Events, Lectures & Classes June Insect Control, Organic & Otherwise Thurs, Jun 5, 11:30am-1pm (you’re welcome to bring your lunch); at Sunflower Meeting Room, Wyandotte County Extension Office, 1208 N 79th St, Kansas City KS. Sponsored by the Wyandotte County Extension Master Gardeners. Presented by Bob Baurenfiend, Kansas State University Entomologist. Before you reach for a chemical spray to kill what’s bugging your garden, come find out the best ways to control those garden pests. $5.00 fee. Registration not required. 913-299-9300 Spice Up the Herb Garden Container Sat, Jun 7, 1-3pm; at Powell Gardens. Plant a zesty 18-inch herb container to spice up your patio garden with some Powell Gardens’ favorites. Plus, take a guided tour of the herb gardens in the Heartland Harvest Garden, and learn tips and tricks for growing herbs. Tastes and samples will be included. Bring gardening gloves and wear comfortable walking shoes. $39/person, $32/members. Registration required by Jun 2. To register call Linda Burton at 816-697-2600 ext 209. Or register online at www.powellgardens. org/AdultClasses.

The Kansas City Gardener / June 2014


Wornall/Majors House Museums Garden Tour Sat, Jun 7, 9am-4pm. The Wornall/Majors House Museums, the nonprofit that oversees the historic John Wornall and Alexander Majors Houses, will open the garden gate to six of the most stunning and prestigious garden spaces in Kansas City. Garden Tour tickets are only $25 per person if purchased by Jun 1; tickets sold from Jun 2 through the day of the event are still a bargain at $30. And the fun starts a day early, on Fri, Jun 6, from 6:30 to 10pm, for Garden Tour patrons.
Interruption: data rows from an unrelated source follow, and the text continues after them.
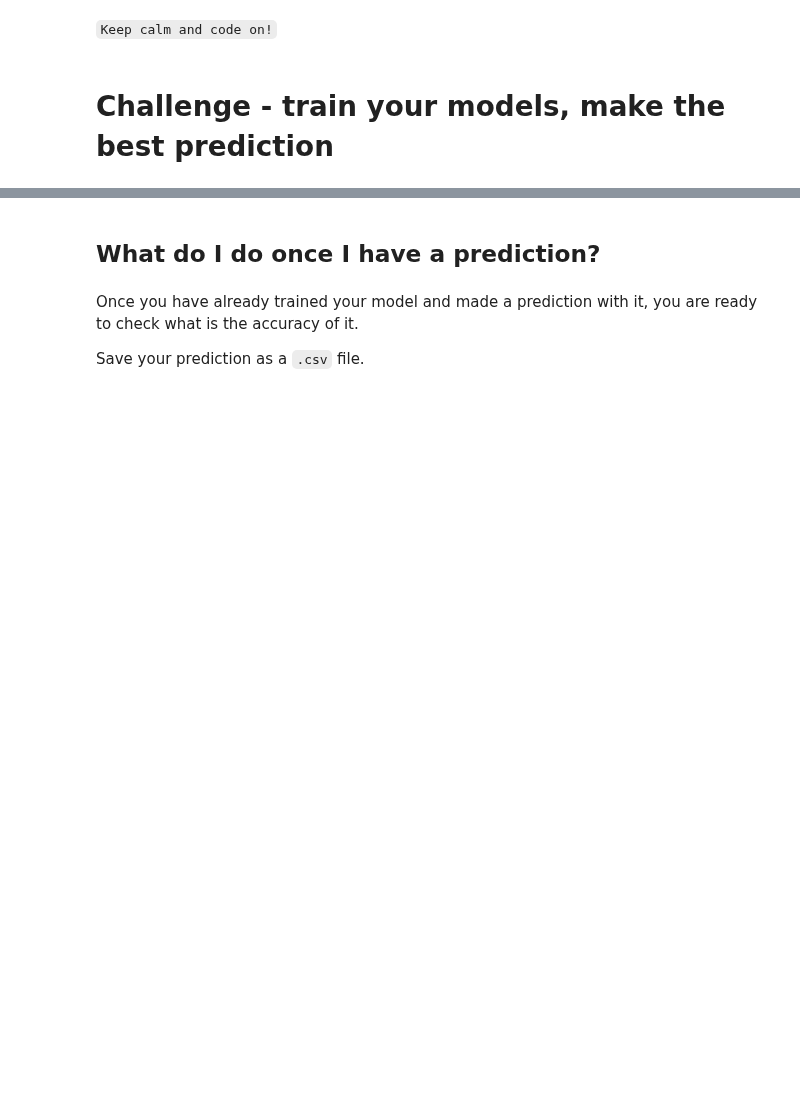
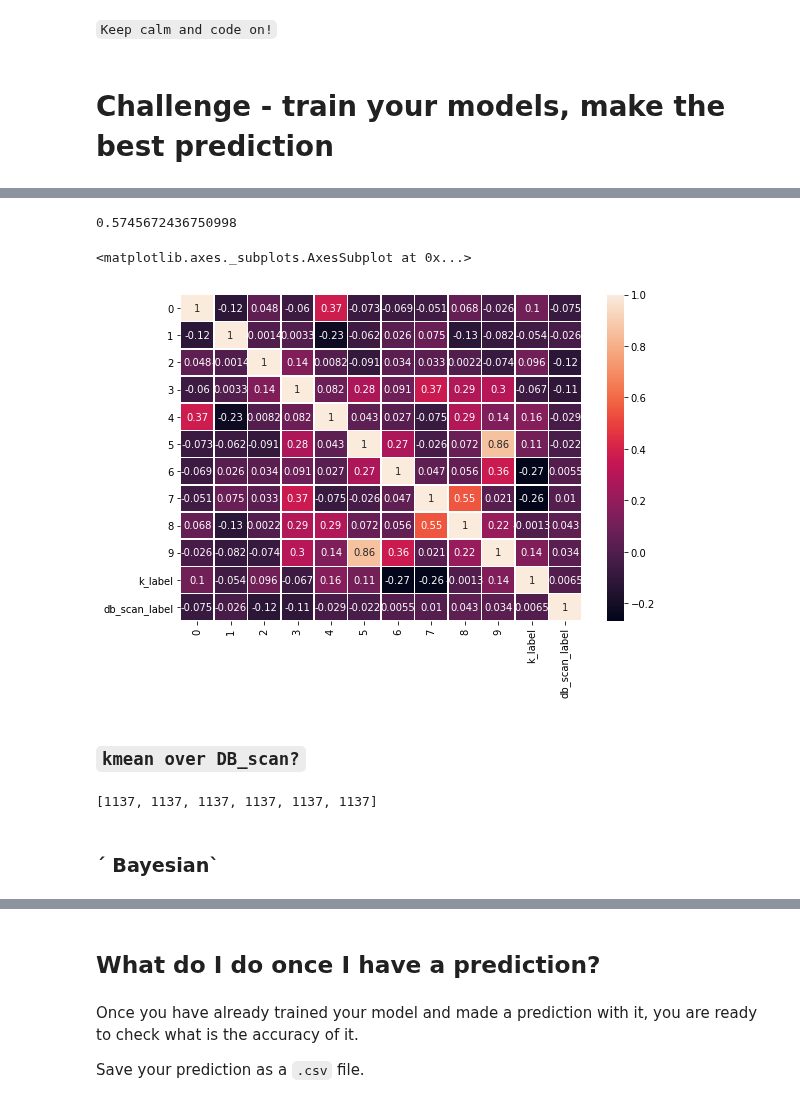
Before and after one commit to Clapiniella/lab-avila-bible, a Jupyter notebook: your-code/main.ipynb, the cells around one changed output, grey strips where cells are left out. Saved outputs shown, nothing was run; the diff lists cells and outputs as text; code cells hidden in the pictures; blank space fills up the shorter version.

```diff
--- a/your-code/main.ipynb
+++ b/your-code/main.ipynb
@@ -86,0 +235,8 @@ sample_submission.head()
+# %%
+kmeans = KMeans(n_clusters=18, random_state=0).fit(X_train)
+k_label=kmeans.predict(X_train)
+dbscan_cluster = DBSCAN(eps=0.7).fit(X_train)
+db_scan_label=dbscan_cluster.labels_
+X_train_up=X_train
+X_train_up['k_label']=k_label
+X_train_up['db_scan_label']=db_scan_label
@@ -86,0 +267,4 @@ sample_submission.head()
+# %%
+accerted.sum()/len(y_predict)
+# %% [output]
+0.5745672436750998
@@ -86,0 +273,6 @@ sample_submission.head()
+# %%
+f, ax = plt.subplots(figsize=(9, 6))
+sns.heatmap(X_train_up.corr(), annot=True,  linewidths=.5, ax=ax)
+# %% [output]
+<matplotlib.axes._subplots.AxesSubplot at 0x...>
+[figure, added]
@@ -86,0 +281,2 @@ sample_submission.head()
+# %% [markdown]
+### `kmean over DB_scan?`
@@ -86,0 +296,6 @@ sample_submission.head()
+# %%
+res
+# %% [output]
+[1137, 1137, 1137, 1137, 1137, 1137]
+# %% [markdown]
+### ´ Bayesian`
```
Also changed, not shown: parts of 50 cells of this notebook, 1 other file.
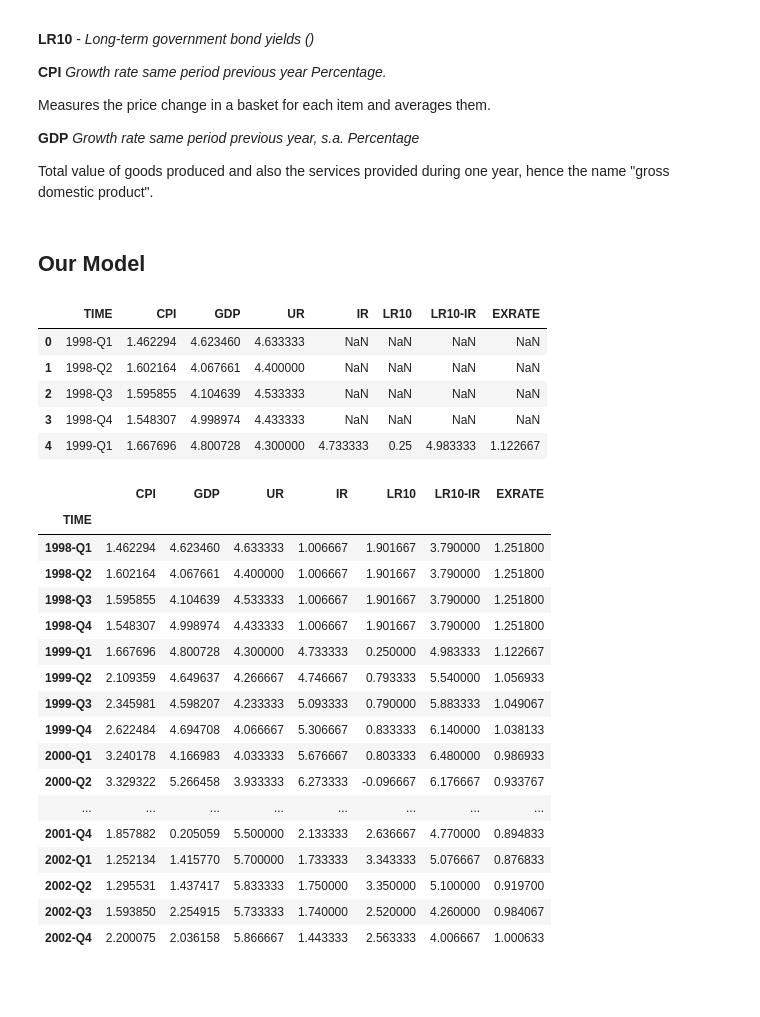
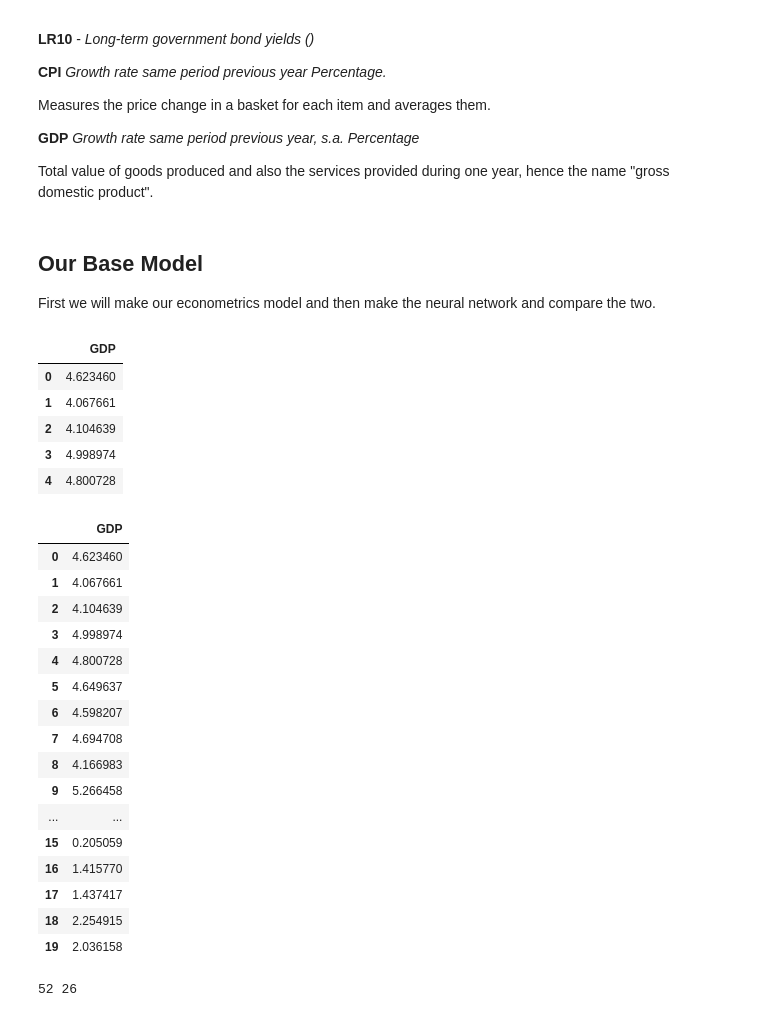
Before and after one commit to Glezzy/Mac-and-DNN, a Jupyter notebook: Project_predict_macroNN.ipynb, the cells around one changed output. Drawn from its saved outputs; the diff is of its cells as text; code cells hidden in the pictures; blank space fills up the shorter version.

```diff
--- a/Project_predict_macroNN.ipynb
+++ b/Project_predict_macroNN.ipynb
@@ -35,8 +35,9 @@ Measures the price change in a basket for each item and averages them.
 **GDP** *Growth rate same period previous year, s.a. Percentage*
 
 Total value of goods produced and also the services provided during one year, hence the name "gross domestic product".
-# %% [markdown]
-## Our Model
+# %% [markdown]
+## Our Base Model
+First we will make our econometrics model and then make the neural network and compare the two.
 # %%
 # load our functions and objects
 import numpy as np
@@ -51,38 +49,37 @@ from sklearn.pipeline import Pipeline
 # %%
 # load data
-macro = pd.read_csv("us_macro_var.csv")
+macro = pd.read_csv("us_macro_var.csv", usecols=[2])
 # display data
 macro.head()
 # %% [output]
-|  | TIME | CPI | GDP | UR | IR | LR10 | LR10-IR | EXRATE |
-| 0 | 1998-Q1 | 1.462294 | 4.623460 | 4.633333 | NaN | NaN | NaN | NaN |
-| 1 | 1998-Q2 | 1.602164 | 4.067661 | 4.400000 | NaN | NaN | NaN | NaN |
-| 2 | 1998-Q3 | 1.595855 | 4.104639 | 4.533333 | NaN | NaN | NaN | NaN |
-| 3 | 1998-Q4 | 1.548307 | 4.998974 | 4.433333 | NaN | NaN | NaN | NaN |
-| 4 | 1999-Q1 | 1.667696 | 4.800728 | 4.300000 | 4.733333 | 0.25 | 4.983333 | 1.122667 |
+|  | GDP |
+| 0 | 4.623460 |
+| 1 | 4.067661 |
+| 2 | 4.104639 |
+| 3 | 4.998974 |
+| 4 | 4.800728 |
 # %%
 # replace NA with median value
 macro = macro.fillna(macro.median())
 macro.head()
 # turn time into row title instead of a variable
-macro = macro.set_index('TIME')
+#macro = macro.set_index('TIME')
 macro.head(20)
 # %% [output]
-|  | CPI | GDP | UR | IR | LR10 | LR10-IR | EXRATE |
-| TIME |  |  |  |  |  |  |  |
-| 1998-Q1 | 1.462294 | 4.623460 | 4.633333 | 1.006667 | 1.901667 | 3.790000 | 1.251800 |
-| 1998-Q2 | 1.602164 | 4.067661 | 4.400000 | 1.006667 | 1.901667 | 3.790000 | 1.251800 |
-| 1998-Q3 | 1.595855 | 4.104639 | 4.533333 | 1.006667 | 1.901667 | 3.790000 | 1.251800 |
-| 1998-Q4 | 1.548307 | 4.998974 | 4.433333 | 1.006667 | 1.901667 | 3.790000 | 1.251800 |
-| 1999-Q1 | 1.667696 | 4.800728 | 4.300000 | 4.733333 | 0.250000 | 4.983333 | 1.122667 |
-| 1999-Q2 | 2.109359 | 4.649637 | 4.266667 | 4.746667 | 0.793333 | 5.540000 | 1.056933 |
-| 1999-Q3 | 2.345981 | 4.598207 | 4.233333 | 5.093333 | 0.790000 | 5.883333 | 1.049067 |
-| 1999-Q4 | 2.622484 | 4.694708 | 4.066667 | 5.306667 | 0.833333 | 6.140000 | 1.038133 |
-| 2000-Q1 | 3.240178 | 4.166983 | 4.033333 | 5.676667 | 0.803333 | 6.480000 | 0.986933 |
-| 2000-Q2 | 3.329322 | 5.266458 | 3.933333 | 6.273333 | -0.096667 | 6.176667 | 0.933767 |
-| ... | ... | ... | ... | ... | ... | ... | ... |
-| 2001-Q4 | 1.857882 | 0.205059 | 5.500000 | 2.133333 | 2.636667 | 4.770000 | 0.894833 |
-| 2002-Q1 | 1.252134 | 1.415770 | 5.700000 | 1.733333 | 3.343333 | 5.076667 | 0.876833 |
-| 2002-Q2 | 1.295531 | 1.437417 | 5.833333 | 1.750000 | 3.350000 | 5.100000 | 0.919700 |
-| 2002-Q3 | 1.593850 | 2.254915 | 5.733333 | 1.740000 | 2.520000 | 4.260000 | 0.984067 |
-| 2002-Q4 | 2.200075 | 2.036158 | 5.866667 | 1.443333 | 2.563333 | 4.006667 | 1.000633 |
+|  | GDP |
+| 0 | 4.623460 |
+| 1 | 4.067661 |
+| 2 | 4.104639 |
+| 3 | 4.998974 |
+| 4 | 4.800728 |
+| 5 | 4.649637 |
+| 6 | 4.598207 |
+| 7 | 4.694708 |
+| 8 | 4.166983 |
+| 9 | 5.266458 |
+| ... | ... |
+| 15 | 0.205059 |
+| 16 | 1.415770 |
+| 17 | 1.437417 |
+| 18 | 2.254915 |
+| 19 | 2.036158 |
@@ -93,0 +86,9 @@ Y = macro1[:,6]
+# %%
+macro = macro.values
+# split into train and test
+train = int(len(macro) * 0.67)
+test = len(macro) - train
+train, test = macro[0:train,:], macro[train:len(macro),:]
+print(len(train), len(test))
+# %% [output]
+52 26
```
Also changed, not shown: parts of 7 cells of this notebook.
Patron party tickets are only $100 ($80 for Museum members). Rain or shine, the Garden Tour takes place from 9am to 4pm on Sat, Jun 7. http://wornallhouse.org/2014-garden-tour-andpatron-party/ Gardening with your Family Sat, Jun 7, 10-11:30am; at Kansas City Community Gardens, 6917 Kensington, Kansas City, MO 64132. Bring your family to this handson workshop featuring easy gardening methods that involve every member of the family. Share the time honored life-skill of gardening with your family as we look at basic gardening tasks and provide fun ideas for engaging everyone. There is a job for your family of all ages and we have a lot to learn from each other. Free. Call Earlene Franks at 816-931-3877 or email at earlene@ kccg.org to register. GeoArboretum Sat, Jun 7, 10-11:30am; at Overland Park Arboretum & Botanical Gardens, 8909 W 179th St, Overland Park, KS. Class is limited to 12. Bring the whole family out for a fun-filled adventure at the Arboretum! Find out why over 5 million people throughout the world hunt for containers – called geocaches – using hand-held GPS devices. Learn about geocaching and the Arboretum’s own version, GeoArboretum, with a brief classroom style presentation followed by a search for two geocaches. Ages 7 through Adult (adult presence required for ages 13 and under). Class Fee $5.00 per participant. Arboretum admission fees apply (FOTA members free). You may enroll at www.opabg.org. No refunds. Annual Garden Tour Sat, Jun 7, 9am-4pm; in Warrensburg, MO. Come visit our 5 beautiful Gardens! Garden Tour Tickets are $5/person. Kids under 12 are free. Advance ticket purchases can be bought in person at the University of MO Extension Office, 135 W Market, Warrensburg, MO. Tickets may also be purchased at any of the tour locations. For more information email jocomstrgardners@yahoo.com or find us on Facebook (Master Gardeners of Johnson County, Missouri). Sponsored by Master Gardeners of Johnson County, Missouri. 20th Annual Garden Tour and Plant Sale Jun 7-8, 9am-5pm; Hermann, MO. Two Tours in 2014: the popular Town Tour, a walking tour of gardens in downtown Hermann, and a Country Tour, a driving tour to country gardens. Each tour is $10; ticket price includes visits to at least four private gardens and the Garden Demonstration Area. Town & County Garden Tour Combo ticket for $15. Garden Tours may be spread over Saturday and Sunday and, except for groups of 10 or more, do not need to be reserved ahead of time. New garden-themed Flea Market at the Plant Sale. Special Ticket By-Reservation-Only Luncheon/Silent Auction on Jun 6 and European High Tea in a lavender garden on Jun 7. Visit the Hermann Garden Tours website at www.hermanngardentours.com for up-to-date events, ticket prices, contact numbers and photographs. Visit the new FAQS page for answers to all your questions. Like us on Facebook at Hermann Garden Club Tours 2014. Call Hermann Welcome Center at (800) 932-8687 for questions about lodging/ restaurants or go to www.visithermann.com. Union Hill Garden Tour Sun, Jun 8, 11am-4pm. The 19th Annual selfguided tour starts at 31st Street and Grand Avenue. Walk through over a dozen residential and community gardens. Free parking is available in the KCPT lots at 31st Street and Grand Avenue. Admission is $10.00 for adults and $8.00 for seniors (over age 60). Kids under 12 are free. Half of this year?s proceeds will benefit the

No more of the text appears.